To actually get unit tests written I can’t say it better myself: there are no tricks to writing tests, there are only tricks to writing testable code. A common pitfall is that your codebase is too monolithic. Everything seems to depend on each other so you can’t write a single automated test without having to rig a real SQL database and make real HTTP requests, or anything else external. This is an effect of having hard-coded dependencies that should have been parametric to the code using them.

Yay, independence day

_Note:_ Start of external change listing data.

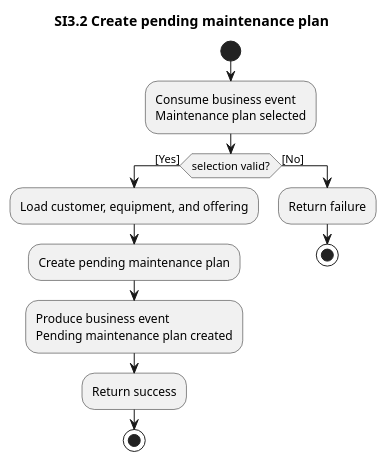
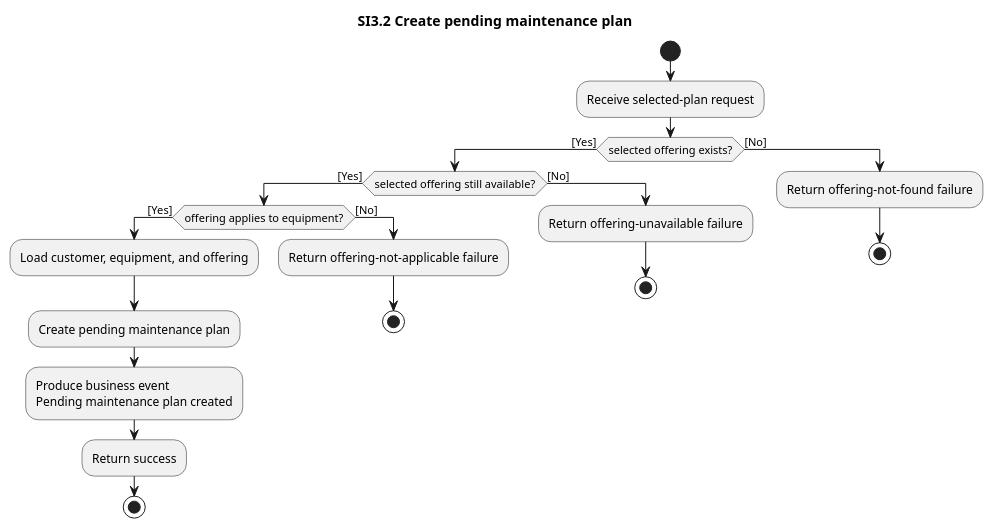
Before and after one commit to ottolote/fixme: the diagram in docs/business/system-interactions/diagrams/si3.2-create-pending-maintenance-plan.pu, drawn with PlantUML. The commit also changed 33 other files, not shown here.

Commit message:
add all conditionals etc to system interaction diagrams

```diff
--- a/docs/business/system-interactions/diagrams/si3.2-create-pending-maintenance-plan.pu
+++ b/docs/business/system-interactions/diagrams/si3.2-create-pending-maintenance-plan.pu
@@ -1,20 +1,29 @@
 @startuml si3.2-create-pending-maintenance-plan
 title SI3.2 Create pending maintenance plan
 
 start
-:Consume business event
-Maintenance plan selected;
+:Receive selected-plan request;
 
-if (selection valid?) then ([Yes])
-  :Load customer, equipment, and offering;
-  :Create pending maintenance plan;
-  :Produce business event
+if (selected offering exists?) then ([Yes])
+  if (selected offering still available?) then ([Yes])
+    if (offering applies to equipment?) then ([Yes])
+      :Load customer, equipment, and offering;
+      :Create pending maintenance plan;
+      :Produce business event
 Pending maintenance plan created;
-  :Return success;
-  stop
+      :Return success;
+      stop
+    else ([No])
+      :Return offering-not-applicable failure;
+      stop
+    endif
+  else ([No])
+    :Return offering-unavailable failure;
+    stop
+  endif
 else ([No])
-  :Return failure;
+  :Return offering-not-found failure;
   stop
 endif
 
 @enduml
```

In java the hard-coded dependencies come from using new on specific dependant classes and from static methods to get singleton objects. In erlang, they come from calling registered processes. The solution is the same in both cases. Provide the dependency as a parameter. In java this means through the constructor, in Erlang it means through the process spawn parameters (or indirectly through gen_server init args). This simple practice makes it possible to provide mocks. A mock is something that walks and talks like the actual dependency, but behaves in a way that aids in your test.

Hey, thanks for reading this far. I’m getting to the point now!

Getting to the point

Once you have split your hard dependencies, you can write unit tests on modules. And they all go something like:

  assertEquals(42, theQuestion("life?"));

Or perhaps I should use a purely functional math function as the example:

  assertEquals(3, sqrt(9));

We are writing our testable code so that we can call the side-effect free parts, parts where we have control of all inputs and can check all outputs. Writing testable java code means that you focus on making sure you can call pure functions. It just doesnt look that way with all the mocks and abstract classes that your test implements to shield off side-effects. Underneat it all it is Functional Programming. Or is it just a coincidence?

Erlang already foster you to write side-effect free code since values are immutable and variables are single assignment. Erlang is not pure though, since you can still send and receive messages from everywhere in your code. And you can write or read from ets tables anywere, or access the process dictionary. Though, interestingly. These non-functional practices are exactly the same thing that makes your code harder to test! Koinkidink again?

Another observation related to concurrency

If we look at Haskell, which is a bit more strict about side-effects than Erlang. In Haskell you can not perform side-effects without the monad. If you were not called with the Monad then you can only return a description of the side-effects you want performed to your caller, until you get to some function that has the Monad and can act on them.

Well, unless you take the monad with you wherever you go so you can always perform side-effects. That makes Haskell appear like an ugly version of visual basic. You will be sad and Haskell will be sadder.

If you stop fighting the language, you will slowly get to think of side-effects as “costly”. You rather accumulate lists of side-effects to be done. You will device problem solutions that minimizes the checkpoints in your program that need side-effects. Erlang yaws is a good example of this programming style. The dynamic page does not tell any http reply object to do anything, instead it returns what should be done to it (such as sending a redirect):

  out(_Arg) ->
      {redirect, L}.

You will start to think of side-effects as how they must or must not happen in order. File copying must obviously read the source file before it can write to the destination file. But it is not always that apparent. The logging of a web request must not necessarily happen before the web request itself is replied to. Unless logging of successful reply is needed, but is it? That is an example of what you will think about.

Much of the speed of Erlang is from removing unecessary ordering of events. It is so trivial to start a process or ask some other process to do something for you, and then continue with that which must happen in order. This gives the user that snappy feeling.